Another thing that has happened with this new phase of my treatment is that somehow, I have stopped fighting with myself. I think of this as a laying down of arms, because I have been so angry for so long. Author of Scattered Minds Dr Gabor Mate writes of a process of learning to live with ADD that includes the need for healing from years of guilt and frustration and shame. I hadn’t realised how angry I was until I stopped feeling that way. I have had a miraculously smooth ride so far, borne of the privilege to go to good schools and university that had an inclusive approach to education. And much more significantly, from having parents who only ever treated me like there were things right with me, not wrong with me. So I escaped, somehow, the battering that many people with ADD experience in a school system where you have to sit mutely at a desk from age 5 or 6, and achieve, achieve, achieve.
But that didn’t stop me from being angry with myself. Now I am detoxing from years of a very masochistic relationship to writing. if we were in a relationship, me and my writing, it would surely be characterised as abusive. Write on demand! write now and it had better be good! Why do you start so late! Why do you always produce this shit? why don’t you live up to your potential? This is a crash-and-burn style of writing, and I could only bring myself to do it at the last moment, drunk on no sleep and desperation, spit spit spit it out do it now.
And then cringe in shame at the outcome, handed in missing commas and some sense. And then the flagellation would start up again. Is it any wonder we were missing trust in this relationship? With the guidance of Julia Cameron’s free writing exercises and novel ideas like “artist dates” I have started to detox. I have started to talk to “my writer” as Cameron would say, and ask what it wants.
My writer wants no internet. My writer wants loving encouragement. My writer wants low stakes. My writer wants to go dancing often. My writer wants adventure – to write on trains, in art galleries, in sleazy cafes with interesting patrons. Now I am producing writing like other people wash dishes. Regular, and sometimes messy, and rather good.
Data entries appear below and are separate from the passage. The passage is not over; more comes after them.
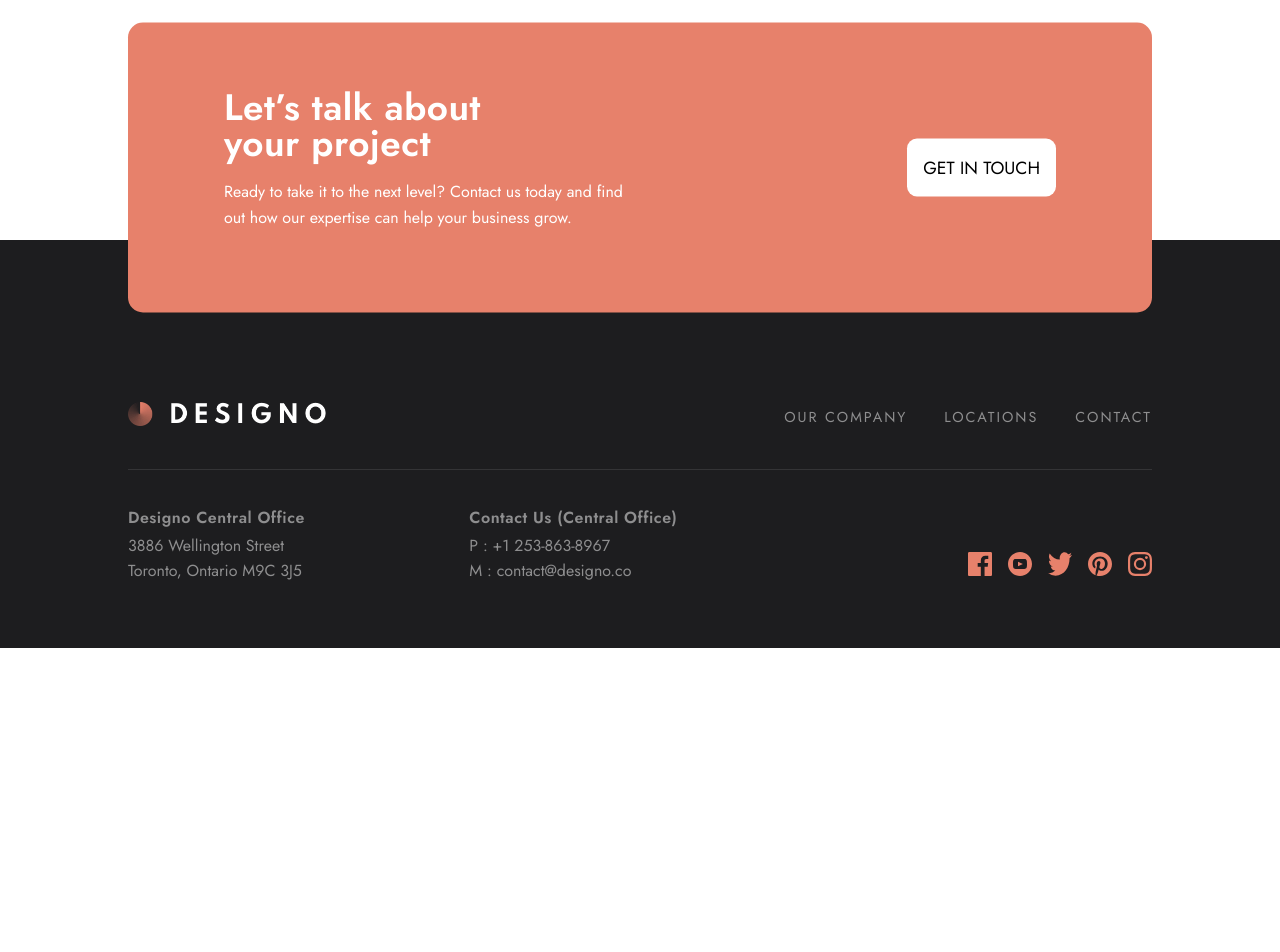
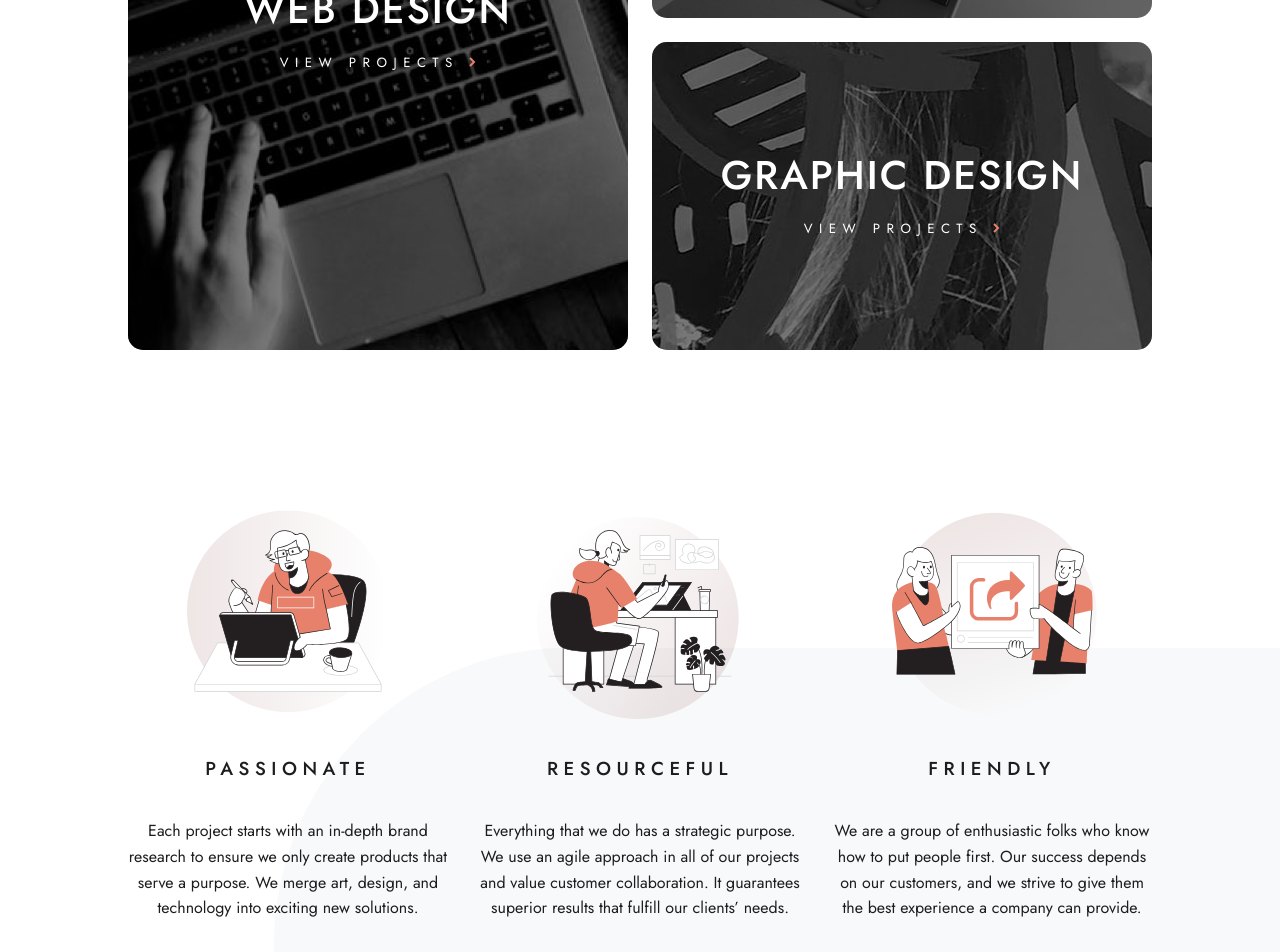
Before and after one commit to ubong-s/designo-next, a Next.js app: page / in a window 1280 px wide. Shown: the part 800-1752 px from the top of the page. Before the commit the page ends 1448 px from the top, so only its background shows below. Built offline with nearby package versions, Linux system fonts and the light colour scheme.

Commit message:
implemented values and services components

```diff
--- a/components/home-page/CompanyValues.js
+++ b/components/home-page/CompanyValues.js
@@ -1,7 +1,160 @@
+import Image from 'next/image';
+import styled from 'styled-components';
+import { values } from '../../data/companyValues';
+import { breakpoints, typography } from '../../styles';
+
 export const CompanyValues = () => {
    return (
-      <div style={{ backgroundColor: 'green', height: '200px' }}>
-         CompanyValues
-      </div>
+      <CompanyValuesWrap>
+         <div className='desktop-bg'>
+            <Image
+               src='/assets/shared/desktop/bg-pattern-leaf.svg'
+               alt=''
+               height={594}
+               width={1006}
+            />
+         </div>
+         <CompanyValuesInner className='container'>
+            {values.map((value) => (
+               <ValueCard key={value.id}>
+                  <div className='image'>
+                     <Image
+                        src={value.image}
+                        alt={value.title}
+                        height={202}
+                        width={202}
+                     />
+                     <div className='circle'>
+                        <Image
+                           src='/assets/shared/desktop/bg-pattern-small-circle.svg'
+                           alt=''
+                           height={202}
+                           width={202}
+                        />
+                     </div>
+                  </div>
+                  <div className='info'>
+                     <h3>{value.title}</h3>
+                     <p>{value.description}</p>
+                  </div>
+               </ValueCard>
+            ))}
+         </CompanyValuesInner>
+      </CompanyValuesWrap>
    );
 };
+
+const CompanyValuesWrap = styled.section`
+   position: relative;
+   padding: 4rem 0 0;
+   margin-bottom: -5rem;
+
+   .desktop-bg {
+      display: none;
+   }
+
+   @media screen and (min-width: ${breakpoints.tablet}) {
+      margin-bottom: -2rem;
+   }
+
+   @media screen and (min-width: ${breakpoints.desktop}) {
+      margin-bottom: unset;
+      padding-bottom: 4rem;
+
+      .desktop-bg {
+         display: initial;
+         position: absolute;
+         top: 35%;
+         right: 0;
+         z-index: -2;
+         transform: rotate(180deg);
+      }
+   }
+`;
+
+const CompanyValuesInner = styled.div`
+   display: grid;
+   gap: 4rem;
+
+   @media screen and (min-width: ${breakpoints.tablet}) {
+      gap: 1.5rem;
+   }
+
+   @media screen and (min-width: ${breakpoints.desktop}) {
+      grid-template-columns: repeat(3, 1fr);
+      gap: 2rem;
+   }
+`;
+
+const ValueCard = styled.div`
+   display: grid;
+   justify-items: center;
+   align-items: center;
+   text-align: center;
+   gap: 2.5rem;
+
+   .image {
+      position: relative;
+
+      .circle {
+         position: absolute;
+         top: 50%;
+         left: 50%;
+         height: 100%;
+         width: 100%;
+         transform: translate(-50%, -50%);
+         z-index: -1;
+      }
+   }
+
+   &:nth-child(2) {
+      .image {
+         .circle {
+            transform: translate(-50%, -50%) rotate(0.6turn);
+         }
+      }
+   }
+
+   &:nth-child(3) {
+      .image {
+         /* background-color: blue; */
+         .circle {
+            transform: translate(-50%, -50%) rotate(0.2turn);
+         }
+      }
+   }
+
+   .info {
+      h3 {
+         text-transform: uppercase;
+         letter-spacing: 5.5px;
+         font-weight: ${typography.weight.medium};
+         margin-bottom: 2rem;
+      }
+
+      p {
+         font-size: 1rem;
+      }
+   }
+
+   @media screen and (min-width: ${breakpoints.tablet}) {
+      grid-template-columns: auto 1fr;
+      gap: 3rem;
+      align-items: center;
+      text-align: left;
+   }
+
+   @media screen and (min-width: ${breakpoints.desktop}) {
+      display: grid;
+      grid-template-columns: 1fr;
+      gap: 2.5rem;
+      align-items: unset;
+      text-align: center;
+
+      .info {
+         h3 {
+            margin-bottom: 2.5rem;
+         }
+      }
+   }
+`;
--- a/components/home-page/ServicesList.js
+++ b/components/home-page/ServicesList.js
@@ -1,7 +1,151 @@
+import Link from 'next/link';
+import { Fragment } from 'react';
+import styled from 'styled-components';
+import { services } from '../../data/services';
+import { breakpoints } from '../../styles';
+
 export const ServicesList = () => {
    return (
-      <div style={{ backgroundColor: 'orange', height: '200px' }}>
-         ServicesList
-      </div>
+      <ServicesListWrap>
+         <ServicesListInner className='container'>
+            {services.map((service) => (
+               <Link href={service.link} key={service.id}>
+                  <a>
+                     <ServiceCard images={service.images}>
+                        <h3>{service.title}</h3>
+                        <button className='project-btn'>
+                           View Projects{' '}
+                           <span>
+                              <svg
+                                 width='7'
+                                 height='10'
+                                 xmlns='http://www.w3.org/2000/svg'
+                              >
+                                 <path
+                                    d='M1 1l4 4-4 4'
+                                    stroke='#E7816B'
+                                    strokeWidth='2'
+                                    fill='none'
+                                    fillRule='evenodd'
+                                 />
+                              </svg>
+                           </span>
+                        </button>
+                     </ServiceCard>
+                  </a>
+               </Link>
+            ))}
+         </ServicesListInner>
+      </ServicesListWrap>
    );
 };
+
+const ServicesListWrap = styled.section`
+   padding: 7.5rem 0 4.5rem;
+
+   @media screen and (min-width: ${breakpoints.tablet}) {
+      padding: 7.75rem 0 4.5rem;
+   }
+
+   @media screen and (min-width: ${breakpoints.desktop}) {
+      padding: 10rem 0 6rem;
+   }
+`;
+
+const ServicesListInner = styled.div`
+   display: grid;
+   grid-template-columns: 1fr;
+   gap: 1.5rem;
+   grid-template-rows: repeat(3, 250px);
+
+   @media screen and (min-width: ${breakpoints.tablet}) {
+      grid-template-rows: repeat(3, 200px);
+   }
+
+   @media screen and (min-width: ${breakpoints.desktop}) {
+      grid-template-columns: repeat(2, 1fr);
+      grid-template-rows: repeat(2, 308px);
+
+      a {
+         &:nth-of-type(1) {
+            grid-column: 1 / 2;
+            grid-row: 1 / 3;
+         }
+      }
+   }
+`;
+
+const ServiceCard = styled.article`
+   position: relative;
+   display: flex;
+   flex-direction: column;
+   align-items: center;
+   justify-content: center;
+   background-image: ${(props) => `url(${props.images.mobile})`};
+   background-repeat: no-repeat;
+   background-size: cover;
+   height: 100%;
+   border-radius: 15px;
+   overflow: hidden;
+
+   &::before {
+      position: absolute;
+      content: '';
+      left: 0;
+      top: 0;
+      width: 100%;
+      height: 100%;
+      background-color: rgba(0, 0, 0, 0.5);
+      transition: all 0.3s ease-in-out;
+   }
+
+   &:hover {
+      &::before {
+         background-color: ${(props) => props.theme.primaryPink};
+         opacity: 0.5;
+      }
+   }
+
+   h3 {
+      position: relative;
+      text-transform: uppercase;
+      color: ${(props) => props.theme.white};
+      font-weight: 500;
+      font-size: 1.7rem;
+      letter-spacing: 2px;
+      z-index: 2;
+   }
+
+   .project-btn {
+      position: relative;
+      background: none;
+      color: ${(props) => props.theme.white};
+      border: none;
+      outline: none;
+      text-transform: uppercase;
+      letter-spacing: 6.5px;
+      z-index: 2;
+   }
+
+   @media screen and (min-width: ${breakpoints.tablet}) {
+      background-image: ${(props) => `url(${props.images.tablet})`};
+
+      h3 {
+         font-size: 2.5rem;
+         margin-bottom: 1.5rem;
+      }
+
+      .project-btn {
+         background: none;
+         color: ${(props) => props.theme.white};
+         border: none;
+         outline: none;
+         text-transform: uppercase;
+         letter-spacing: 6.5px;
+      }
+   }
+
+   @media screen and (min-width: ${breakpoints.desktop}) {
+      background-image: ${(props) => `url(${props.images.desktop})`};
+   }
+`;
--- a/components/shared/Button.js
+++ b/components/shared/Button.js
@@ -1,4 +1,5 @@
 import styled from 'styled-components';
+import { typography } from '../../styles';
 
 export const Button = ({ text }) => {
    return <ButtonWrap>{text}</ButtonWrap>;
@@ -7,6 +8,7 @@ export const Button = ({ text }) => {
 const ButtonWrap = styled.button`
    background: ${(props) => props.theme.primaryPink};
    background: ${(props) => props.theme.white};
+   font-weight: ${typography.weight.medium};
    text-transform: uppercase;
    font-size: 1.1rem;
    padding: 1rem;
--- a/components/shared/CallToAction.js
+++ b/components/shared/CallToAction.js
@@ -46,16 +46,22 @@ const CallToActionInner = styled.div`
    flex-direction: column;
    justify-content: center;
    align-items: center;
-   background: ${(props) => props.theme.primaryPink};
-   padding: 0 2.25rem;
+   background-color: ${(props) => props.theme.primaryPink};
+   padding: 0 1.5rem;
    height: 380px;
    border-radius: 15px;
+   background-image: url('/assets/shared/desktop/bg-pattern-call-to-action.svg');
+   background-repeat: no-repeat;
+   background-position: right center;
+
+   /* background-size: cover; */
 
    & > div {
       margin-bottom: 1.25rem;
 
       p {
          color: ${(props) => props.theme.white};
+         font-size: 0.9rem;
       }
 
       h2 {
@@ -67,6 +73,7 @@ const CallToActionInner = styled.div`
    @media screen and (min-width: ${breakpoints.tablet}) {
       padding: 0 8rem;
       height: 350px;
+      background-position: center center;
 
       & > div {
          margin-bottom: 0.5rem;
@@ -85,6 +92,7 @@ const CallToActionInner = styled.div`
       height: 290px;
       padding: 0 6rem;
       margin: auto;
+      background-position: center right;
 
       a {
          justify-self: flex-end;
--- /dev/null
+++ b/data/companyValues.js
@@ -0,0 +1,22 @@
+export const values = [
+   {
+      id: 1,
+      image: '/assets/home/desktop/illustration-passionate.svg',
+      title: 'Passionate',
+      description: `Each project starts with an in-depth brand research to ensure we only create products that serve a purpose. We merge art, design, and technology into exciting new solutions.`,
+   },
+
+   {
+      id: 2,
+      image: '/assets/home/desktop/illustration-resourceful.svg',
+      title: 'Resourceful',
+      description: `Everything that we do has a strategic purpose. We use an agile approach in all of our projects and value customer collaboration. It guarantees superior results that fulfill our clients’ needs.`,
+   },
+
+   {
+      id: 3,
+      image: '/assets/home/desktop/illustration-friendly.svg',
+      title: 'Friendly',
+      description: `We are a group of enthusiastic folks who know how to put people first. Our success depends on our customers, and we strive to give them the best experience a company can provide.`,
+   },
+];
--- /dev/null
+++ b/data/services.js
@@ -0,0 +1,32 @@
+export const services = [
+   {
+      id: 1,
+      title: 'Web Design',
+      images: {
+         mobile: '/assets/home/mobile/image-web-design.jpg',
+         tablet: '/assets/home/tablet/image-web-design.jpg',
+         desktop: '/assets/home/desktop/image-web-design-large.jpg',
+      },
+      link: '/services/web-design',
+   },
+   {
+      id: 2,
+      title: 'App Design',
+      images: {
+         mobile: '/assets/home/mobile/image-app-design.jpg',
+         tablet: '/assets/home/tablet/image-app-design.jpg',
+         desktop: '/assets/home/desktop/image-app-design.jpg',
+      },
+      link: '/services/app-design',
+   },
+   {
+      id: 3,
+      title: 'Graphic Design',
+      images: {
+         mobile: '/assets/home/mobile/image-graphic-design.jpg',
+         tablet: '/assets/home/tablet/image-graphic-design.jpg',
+         desktop: '/assets/home/desktop/image-graphic-design.jpg',
+      },
+      link: '/services/graphic-design',
+   },
+];
--- a/pages/_document.js
+++ b/pages/_document.js
@@ -40,7 +40,7 @@ export default class MyDocument extends Document {
                />
                <link
                   href={
-                     'https://fonts.googleapis.com/css2?family=Jost:wght@400;600;700&family=Nunito+Sans:wght@300;600;800&display=swap'
+                     'https://fonts.googleapis.com/css2?family=Jost:wght@400;500;600;700&family=Nunito+Sans:wght@300;600;800&display=swap'
                   }
                   rel='stylesheet'
                />
--- a/styles/index.js
+++ b/styles/index.js
@@ -13,6 +13,7 @@ export const typography = {
    },
    weight: {
       normal: '400',
+      medium: '500',
       semibold: '600',
       bold: '700',
    },
```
This part of the process is so subtle its hard to describe. Living with ADD is not (just) about concentration and planning schedules. Much more than that, for me its been about this laying down of arms, calling off the fight. The peace of that is so sweet it makes me marvel every day.